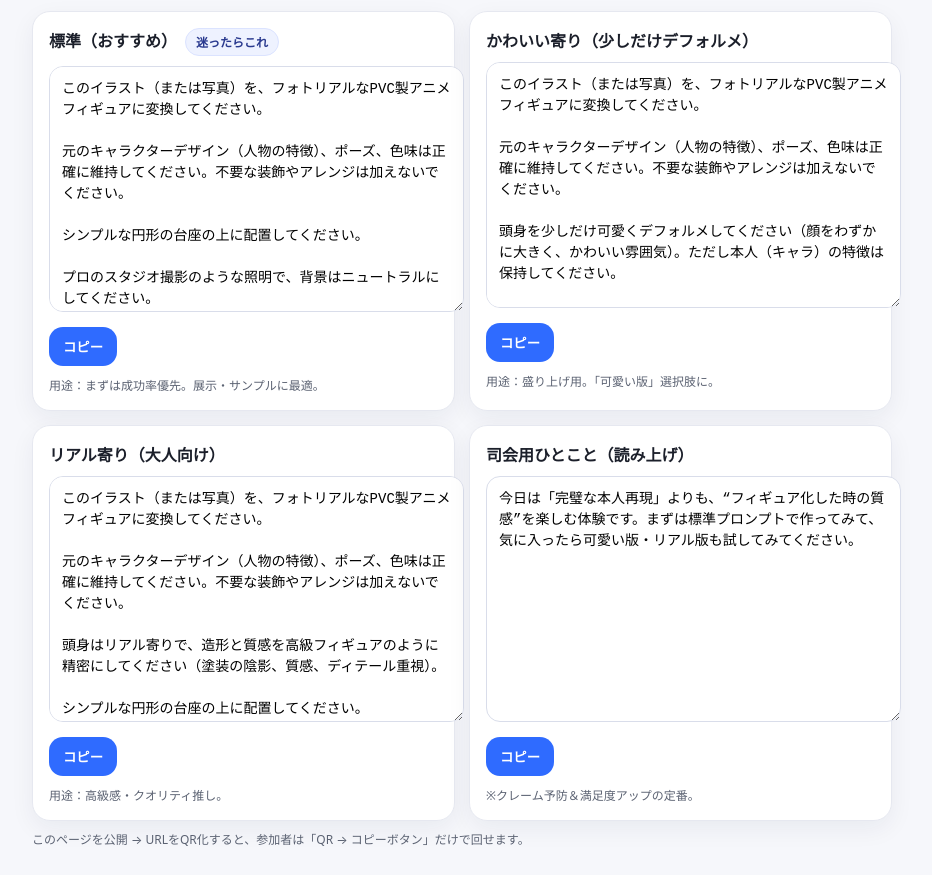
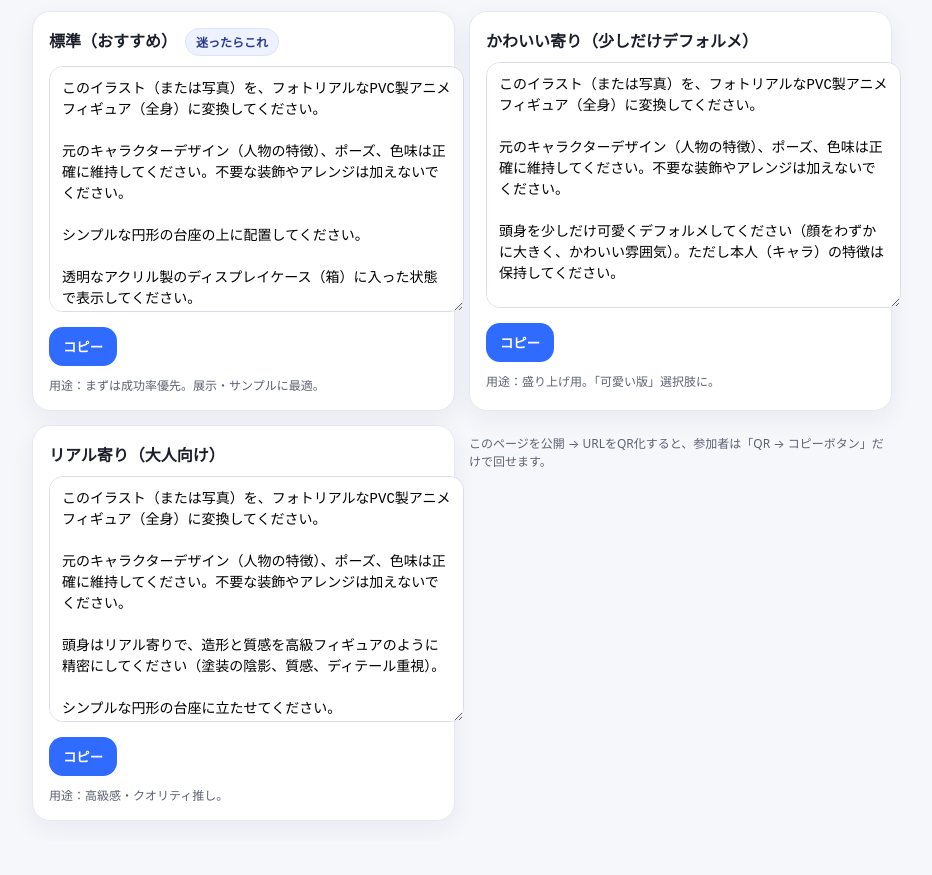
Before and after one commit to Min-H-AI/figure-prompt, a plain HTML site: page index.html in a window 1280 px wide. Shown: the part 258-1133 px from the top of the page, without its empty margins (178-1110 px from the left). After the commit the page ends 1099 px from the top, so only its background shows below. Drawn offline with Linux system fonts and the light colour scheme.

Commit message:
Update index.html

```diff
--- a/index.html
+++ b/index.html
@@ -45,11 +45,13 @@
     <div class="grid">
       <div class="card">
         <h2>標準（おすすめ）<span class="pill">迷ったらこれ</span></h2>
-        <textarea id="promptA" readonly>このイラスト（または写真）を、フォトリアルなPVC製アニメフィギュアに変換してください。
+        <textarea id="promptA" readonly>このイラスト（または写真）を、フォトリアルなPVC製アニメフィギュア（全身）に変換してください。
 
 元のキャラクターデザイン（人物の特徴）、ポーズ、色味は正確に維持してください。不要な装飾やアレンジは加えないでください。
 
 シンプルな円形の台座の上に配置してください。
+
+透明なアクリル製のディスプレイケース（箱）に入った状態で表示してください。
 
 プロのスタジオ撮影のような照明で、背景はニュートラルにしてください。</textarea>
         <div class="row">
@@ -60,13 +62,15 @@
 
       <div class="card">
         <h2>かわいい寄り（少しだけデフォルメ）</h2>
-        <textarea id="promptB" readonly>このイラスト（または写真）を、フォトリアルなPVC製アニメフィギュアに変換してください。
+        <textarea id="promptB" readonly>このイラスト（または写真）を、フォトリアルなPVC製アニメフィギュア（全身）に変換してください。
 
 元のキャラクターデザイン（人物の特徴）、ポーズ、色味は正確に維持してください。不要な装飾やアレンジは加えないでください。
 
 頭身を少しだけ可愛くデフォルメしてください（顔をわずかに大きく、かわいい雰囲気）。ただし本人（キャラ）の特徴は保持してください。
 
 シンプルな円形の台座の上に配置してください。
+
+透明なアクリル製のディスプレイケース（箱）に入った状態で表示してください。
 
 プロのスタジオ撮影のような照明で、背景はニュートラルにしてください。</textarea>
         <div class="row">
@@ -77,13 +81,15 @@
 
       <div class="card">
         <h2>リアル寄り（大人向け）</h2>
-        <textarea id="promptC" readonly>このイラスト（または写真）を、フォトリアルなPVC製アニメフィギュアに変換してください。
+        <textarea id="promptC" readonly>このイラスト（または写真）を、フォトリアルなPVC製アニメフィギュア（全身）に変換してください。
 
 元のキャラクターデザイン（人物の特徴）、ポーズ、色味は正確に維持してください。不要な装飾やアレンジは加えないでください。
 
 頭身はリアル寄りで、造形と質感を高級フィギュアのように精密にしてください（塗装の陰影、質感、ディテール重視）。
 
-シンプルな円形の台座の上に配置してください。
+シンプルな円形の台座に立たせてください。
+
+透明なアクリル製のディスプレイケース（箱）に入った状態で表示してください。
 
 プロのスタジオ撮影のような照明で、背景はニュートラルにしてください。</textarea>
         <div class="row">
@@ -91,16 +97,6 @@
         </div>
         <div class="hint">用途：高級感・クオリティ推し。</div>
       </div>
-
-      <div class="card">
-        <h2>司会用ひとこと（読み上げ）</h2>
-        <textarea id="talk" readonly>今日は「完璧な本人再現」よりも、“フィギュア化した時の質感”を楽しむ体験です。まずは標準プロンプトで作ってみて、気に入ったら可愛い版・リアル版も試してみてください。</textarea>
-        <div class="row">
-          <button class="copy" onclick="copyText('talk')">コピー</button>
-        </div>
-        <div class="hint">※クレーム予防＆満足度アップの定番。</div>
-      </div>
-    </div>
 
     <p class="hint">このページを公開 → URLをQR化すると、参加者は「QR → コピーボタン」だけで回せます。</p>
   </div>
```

--

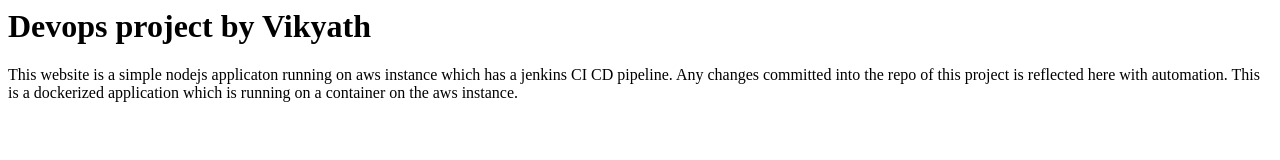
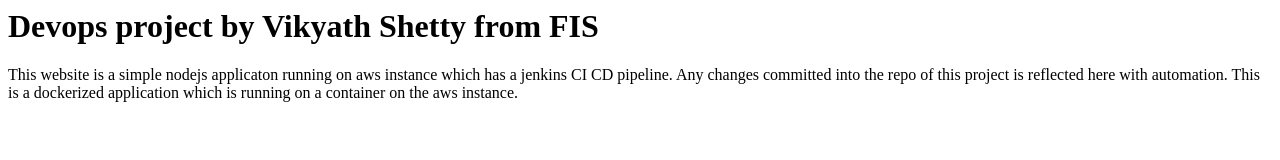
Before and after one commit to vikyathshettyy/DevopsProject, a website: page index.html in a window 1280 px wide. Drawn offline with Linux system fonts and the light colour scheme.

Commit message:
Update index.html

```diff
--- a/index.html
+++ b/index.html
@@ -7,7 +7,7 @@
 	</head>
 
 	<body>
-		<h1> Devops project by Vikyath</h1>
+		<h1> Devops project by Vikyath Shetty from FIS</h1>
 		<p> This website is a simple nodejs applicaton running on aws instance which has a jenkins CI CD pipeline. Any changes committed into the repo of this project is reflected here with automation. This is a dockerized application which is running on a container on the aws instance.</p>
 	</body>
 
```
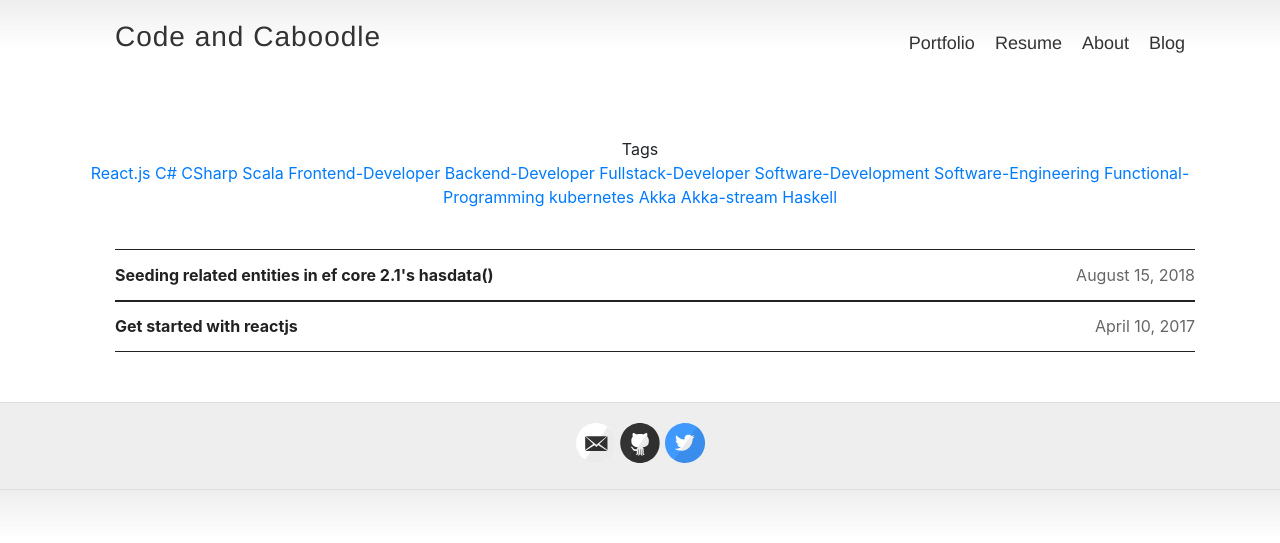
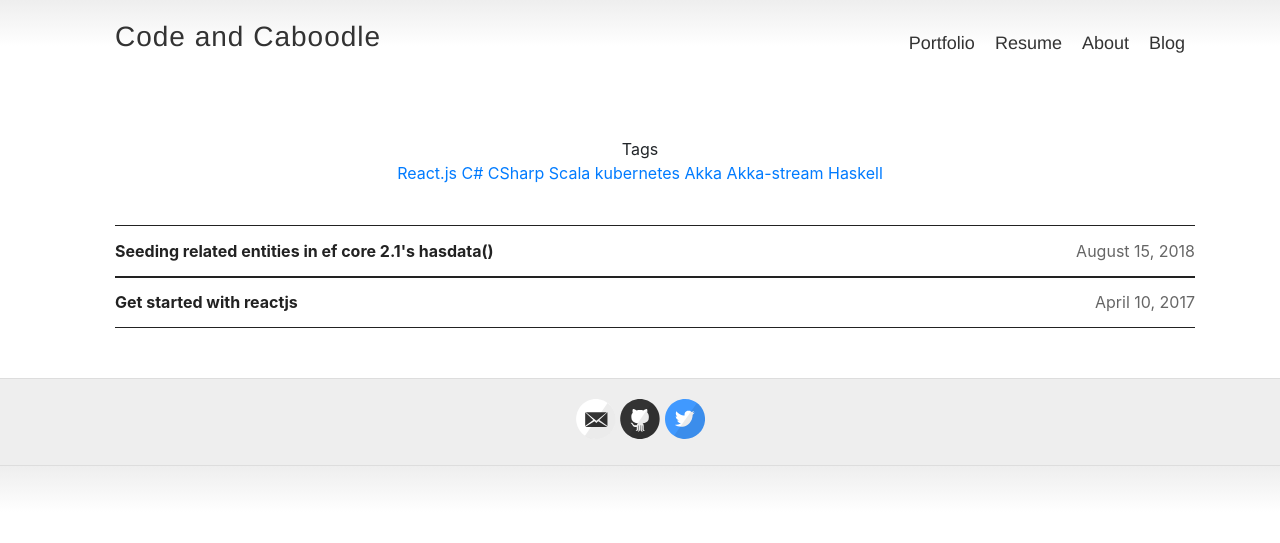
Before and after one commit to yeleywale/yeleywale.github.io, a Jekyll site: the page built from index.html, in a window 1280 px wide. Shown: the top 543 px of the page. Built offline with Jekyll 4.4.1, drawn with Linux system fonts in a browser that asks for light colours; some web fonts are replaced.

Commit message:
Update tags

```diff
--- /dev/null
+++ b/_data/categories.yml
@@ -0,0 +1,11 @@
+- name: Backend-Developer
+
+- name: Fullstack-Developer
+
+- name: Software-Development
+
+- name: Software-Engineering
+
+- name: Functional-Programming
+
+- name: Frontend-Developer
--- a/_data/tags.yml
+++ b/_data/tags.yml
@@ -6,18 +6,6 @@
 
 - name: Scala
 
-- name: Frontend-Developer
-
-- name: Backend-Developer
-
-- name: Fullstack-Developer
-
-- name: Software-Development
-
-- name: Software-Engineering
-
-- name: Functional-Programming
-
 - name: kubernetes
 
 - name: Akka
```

### Prompt:
How many lines of the records contain the word "Software"? Reply with the number and nothing else.

### Solution:
4